The goal of most bankruptcy cases is to receive a discharge of your debts. The Bankruptcy Code provides that a debt is discharged unless excepted from discharge under 11 U.S.C. § 523. The exceptions to discharge are lengthy, but let’s go over some of the most common debts and whether there is an exception to their discharge. Although we cover some non-dischargeable debts, this list surely does not cover all of them, and if you are wondering about whether these apply to your specific situation, you should speak with an experienced bankruptcy attorney.
Can you file bankruptcy on medical bills?
Generally, yes. The bankruptcy code does not except medical debts from discharge, and thus they fall within the general rule that they are dischargeable.
Can you file bankruptcy on credit cards?

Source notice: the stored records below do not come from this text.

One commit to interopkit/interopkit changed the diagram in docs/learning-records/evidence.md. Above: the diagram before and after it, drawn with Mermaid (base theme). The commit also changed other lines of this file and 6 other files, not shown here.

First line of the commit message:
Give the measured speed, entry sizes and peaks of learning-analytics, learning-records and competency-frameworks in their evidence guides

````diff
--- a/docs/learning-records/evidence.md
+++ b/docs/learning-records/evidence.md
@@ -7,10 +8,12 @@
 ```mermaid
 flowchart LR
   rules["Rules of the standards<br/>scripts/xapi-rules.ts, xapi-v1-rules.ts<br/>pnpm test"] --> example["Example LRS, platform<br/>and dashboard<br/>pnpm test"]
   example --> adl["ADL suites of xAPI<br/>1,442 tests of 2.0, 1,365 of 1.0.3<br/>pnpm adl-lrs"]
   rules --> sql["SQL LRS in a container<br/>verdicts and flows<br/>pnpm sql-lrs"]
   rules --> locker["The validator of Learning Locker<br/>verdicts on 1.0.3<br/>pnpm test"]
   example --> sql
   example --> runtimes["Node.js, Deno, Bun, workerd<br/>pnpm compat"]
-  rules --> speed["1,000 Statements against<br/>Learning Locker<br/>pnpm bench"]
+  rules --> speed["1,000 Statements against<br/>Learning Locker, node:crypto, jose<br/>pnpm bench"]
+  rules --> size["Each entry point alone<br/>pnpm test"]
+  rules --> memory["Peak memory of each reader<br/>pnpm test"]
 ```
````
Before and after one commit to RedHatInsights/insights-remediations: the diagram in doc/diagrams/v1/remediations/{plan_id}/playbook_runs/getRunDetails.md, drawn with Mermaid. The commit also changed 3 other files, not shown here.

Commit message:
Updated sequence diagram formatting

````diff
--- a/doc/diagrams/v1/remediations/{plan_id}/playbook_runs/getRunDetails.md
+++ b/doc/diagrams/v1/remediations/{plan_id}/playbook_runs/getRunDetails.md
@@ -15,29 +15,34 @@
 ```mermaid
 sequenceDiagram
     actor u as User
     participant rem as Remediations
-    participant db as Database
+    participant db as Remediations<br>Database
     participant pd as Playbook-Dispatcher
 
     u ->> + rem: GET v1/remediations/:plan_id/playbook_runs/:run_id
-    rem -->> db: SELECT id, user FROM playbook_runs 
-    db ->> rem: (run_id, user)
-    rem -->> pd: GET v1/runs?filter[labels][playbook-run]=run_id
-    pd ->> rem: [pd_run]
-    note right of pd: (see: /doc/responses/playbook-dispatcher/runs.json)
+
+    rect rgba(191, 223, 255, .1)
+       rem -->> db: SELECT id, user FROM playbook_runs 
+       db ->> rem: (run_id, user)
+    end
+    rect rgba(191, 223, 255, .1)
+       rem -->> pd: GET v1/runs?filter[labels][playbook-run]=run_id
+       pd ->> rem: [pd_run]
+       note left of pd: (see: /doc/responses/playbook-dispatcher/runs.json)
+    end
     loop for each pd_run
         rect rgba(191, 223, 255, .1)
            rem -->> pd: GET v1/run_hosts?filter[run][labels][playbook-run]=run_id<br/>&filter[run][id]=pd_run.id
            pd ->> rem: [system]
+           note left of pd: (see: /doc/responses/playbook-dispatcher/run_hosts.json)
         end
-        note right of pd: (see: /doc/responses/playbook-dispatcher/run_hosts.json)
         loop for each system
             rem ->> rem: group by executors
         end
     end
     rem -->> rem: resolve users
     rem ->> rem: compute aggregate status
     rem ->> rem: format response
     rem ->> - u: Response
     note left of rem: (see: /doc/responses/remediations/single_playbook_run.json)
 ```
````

Generally, yes. An unsecured credit card is typically considered a general nonpriority unsecured debt. There is an exception for “cash advances” of a certain amount taken within 70 days prior to you filing your bankruptcy case.
Can you file bankruptcy on an unsecured personal loan?
Generally, yes. A personal loan is treated the same as a credit card.
Can you file bankruptcy on a deficiency balance after a vehicle has been repossessed?
Can you file bankruptcy on student loans?
As a general rule, no. Whether you can discharge student loans in a bankruptcy case depends on the “Brunner Test”, which asks whether imposing the student loans on the Debtor would be an “undue hardship.” Whether the student loan is an undue hardship or not is a question of fact that depends on a couple of factors:
- Based on your income and expenses, you cannot maintain a minimal standard of living for yourself and your dependents if you are forced to repay your loans.
- Your inability to pay those debts will continue for the foreseeable future.
- You have a history of making good faith attempts to pay your student loans.
These standards must be proven to a bankruptcy judge at trial for the debts to be ordered discharged.
Can you file bankruptcy on debts owed in a divorce decree?
If the debt is “in the nature of support,” then it is never dischargeable. The most common debt that is “in the nature of support” is spousal support or child support. If the debt is non-support debt, but still ordered in the divorce decree, then that debt is dischargeable in a Chapter 13 bankruptcy, but not a Chapter 7.
Can you file bankruptcy on traffic tickets or criminal fines?
No. So long as the debt is owed to a governmental agency, criminal fines and traffic tickets are outside of the purview of the bankruptcy discharge.
This is a non-exclusive list of some of the most common debts in bankruptcy, and whether they are dischargeable. A discharge prevents the creditor from collecting against you personally through collection efforts or a lawsuit. A discharge does not prevent the creditor from repossessing secured property like a vehicle if the debt is secured by the vehicle. At Kootenai Bankruptcy, our experienced attorney can walk you through your debts and assess whether there is risk of non-dischargeability based on your specific circumstances. While we’ve gone over the general rules of the most common debts, it’s important to review your debts with an experienced bankruptcy attorney if you’re considering filing a bankruptcy case. Call or text us today at (208) 719-0232 to meet about your bankruptcy case.